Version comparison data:

= = =

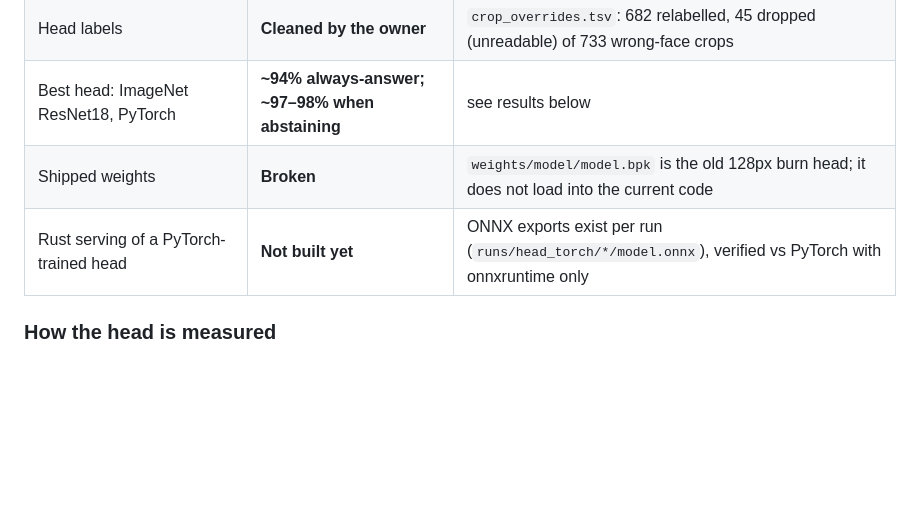
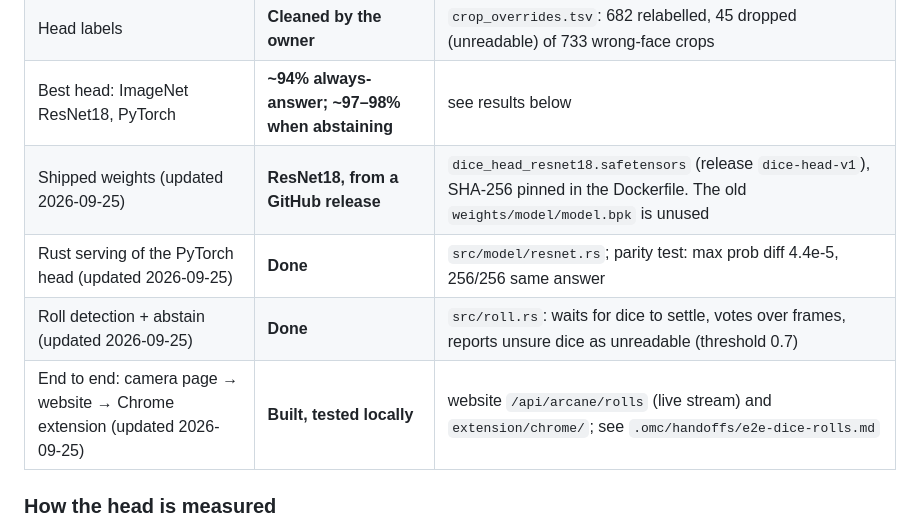
Before and after one commit to MilesStorm/website, a Markdown page: services/ai_pipeline/ROADMAP.md, the part around the change. GitHub-like rendering; blank space fills up the shorter version.

Commit message:
ai_pipeline: roadmap status after end-to-end serving

```diff
--- a/services/ai_pipeline/ROADMAP.md
+++ b/services/ai_pipeline/ROADMAP.md
@@ -27,8 +27,10 @@ Started 2026-09-24. This file is the durable record: decisions, results, tools a
 | YOLO26s number detector (Python-trained, ONNX → burn) | **Good** | mAP50 0.98, P 0.96, R 0.97 (`runs/dice_det/train_self`) |
 | Head labels | **Cleaned by the owner** | `crop_overrides.tsv`: 682 relabelled, 45 dropped (unreadable) of 733 wrong-face crops |
 | Best head: ImageNet ResNet18, PyTorch | **~94% always-answer; ~97–98% when abstaining** | see results below |
-| Shipped weights | **Broken** | `weights/model/model.bpk` is the old 128px burn head; it does not load into the current code |
-| Rust serving of a PyTorch-trained head | **Not built yet** | ONNX exports exist per run (`runs/head_torch/*/model.onnx`), verified vs PyTorch with onnxruntime only |
+| Shipped weights (updated 2026-09-25) | **ResNet18, from a GitHub release** | `dice_head_resnet18.safetensors` (release `dice-head-v1`), SHA-256 pinned in the Dockerfile. The old `weights/model/model.bpk` is unused |
+| Rust serving of the PyTorch head (updated 2026-09-25) | **Done** | `src/model/resnet.rs`; parity test: max prob diff 4.4e-5, 256/256 same answer |
+| Roll detection + abstain (updated 2026-09-25) | **Done** | `src/roll.rs`: waits for dice to settle, votes over frames, reports unsure dice as unreadable (threshold 0.7) |
+| End to end: camera page → website → Chrome extension (updated 2026-09-25) | **Built, tested locally** | website `/api/arcane/rolls` (live stream) and `extension/chrome/`; see `.omc/handoffs/e2e-dice-rolls.md` |
 
 ### How the head is measured
 Out-of-fold over all 17,597 crops: every crop is scored by a model trained without it, held out by
```
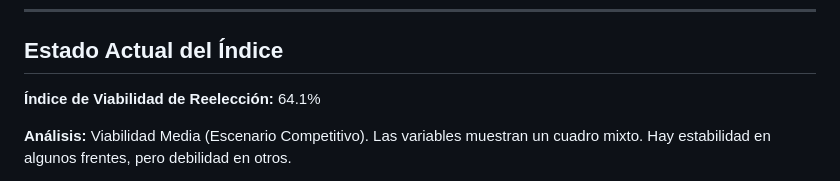
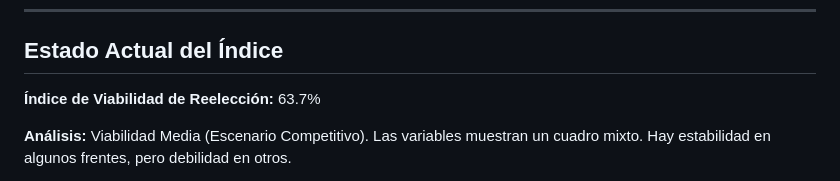
Before and after one commit to lfmen/Augur, a Markdown page: README.md, the part around one of its changes. GitHub-like rendering.

```diff
--- a/README.md
+++ b/README.md
@@ -21,7 +21,7 @@ En este proyecto, **Augur** funciona como una analogía moderna: en lugar de obs
 ## Estado Actual del Índice
 
 <!-- PREDICTION_START -->
-**Índice de Viabilidad de Reelección:** 64.1%
+**Índice de Viabilidad de Reelección:** 63.7%
 
 **Análisis:** Viabilidad Media (Escenario Competitivo). Las variables muestran un cuadro mixto. Hay estabilidad en algunos frentes, pero debilidad en otros.
 
```
Also changed, not shown: other parts of README.md (+1 -1 lines), assets/history_chart.png, 2 other files.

= = =

Your task
Set down the data exactly as it appears, without any images.

Solution to this exercise
Before and after one commit to MilesStorm/website, a Markdown page: services/ai_pipeline/ROADMAP.md, the part around the change. GitHub-like rendering; blank space fills up the shorter version.

Commit message:
ai_pipeline: roadmap status after end-to-end serving

```diff
--- a/services/ai_pipeline/ROADMAP.md
+++ b/services/ai_pipeline/ROADMAP.md
@@ -27,8 +27,10 @@ Started 2026-09-24. This file is the durable record: decisions, results, tools a
 | YOLO26s number detector (Python-trained, ONNX → burn) | **Good** | mAP50 0.98, P 0.96, R 0.97 (`runs/dice_det/train_self`) |
 | Head labels | **Cleaned by the owner** | `crop_overrides.tsv`: 682 relabelled, 45 dropped (unreadable) of 733 wrong-face crops |
 | Best head: ImageNet ResNet18, PyTorch | **~94% always-answer; ~97–98% when abstaining** | see results below |
-| Shipped weights | **Broken** | `weights/model/model.bpk` is the old 128px burn head; it does not load into the current code |
-| Rust serving of a PyTorch-trained head | **Not built yet** | ONNX exports exist per run (`runs/head_torch/*/model.onnx`), verified vs PyTorch with onnxruntime only |
+| Shipped weights (updated 2026-09-25) | **ResNet18, from a GitHub release** | `dice_head_resnet18.safetensors` (release `dice-head-v1`), SHA-256 pinned in the Dockerfile. The old `weights/model/model.bpk` is unused |
+| Rust serving of the PyTorch head (updated 2026-09-25) | **Done** | `src/model/resnet.rs`; parity test: max prob diff 4.4e-5, 256/256 same answer |
+| Roll detection + abstain (updated 2026-09-25) | **Done** | `src/roll.rs`: waits for dice to settle, votes over frames, reports unsure dice as unreadable (threshold 0.7) |
+| End to end: camera page → website → Chrome extension (updated 2026-09-25) | **Built, tested locally** | website `/api/arcane/rolls` (live stream) and `extension/chrome/`; see `.omc/handoffs/e2e-dice-rolls.md` |
 
 ### How the head is measured
 Out-of-fold over all 17,597 crops: every crop is scored by a model trained without it, held out by
```
Before and after one commit to lfmen/Augur, a Markdown page: README.md, the part around one of its changes. GitHub-like rendering.

```diff
--- a/README.md
+++ b/README.md
@@ -21,7 +21,7 @@ En este proyecto, **Augur** funciona como una analogía moderna: en lugar de obs
 ## Estado Actual del Índice
 
 <!-- PREDICTION_START -->
-**Índice de Viabilidad de Reelección:** 64.1%
+**Índice de Viabilidad de Reelección:** 63.7%
 
 **Análisis:** Viabilidad Media (Escenario Competitivo). Las variables muestran un cuadro mixto. Hay estabilidad en algunos frentes, pero debilidad en otros.
 
```
Also changed, not shown: other parts of README.md (+1 -1 lines), assets/history_chart.png, 2 other files.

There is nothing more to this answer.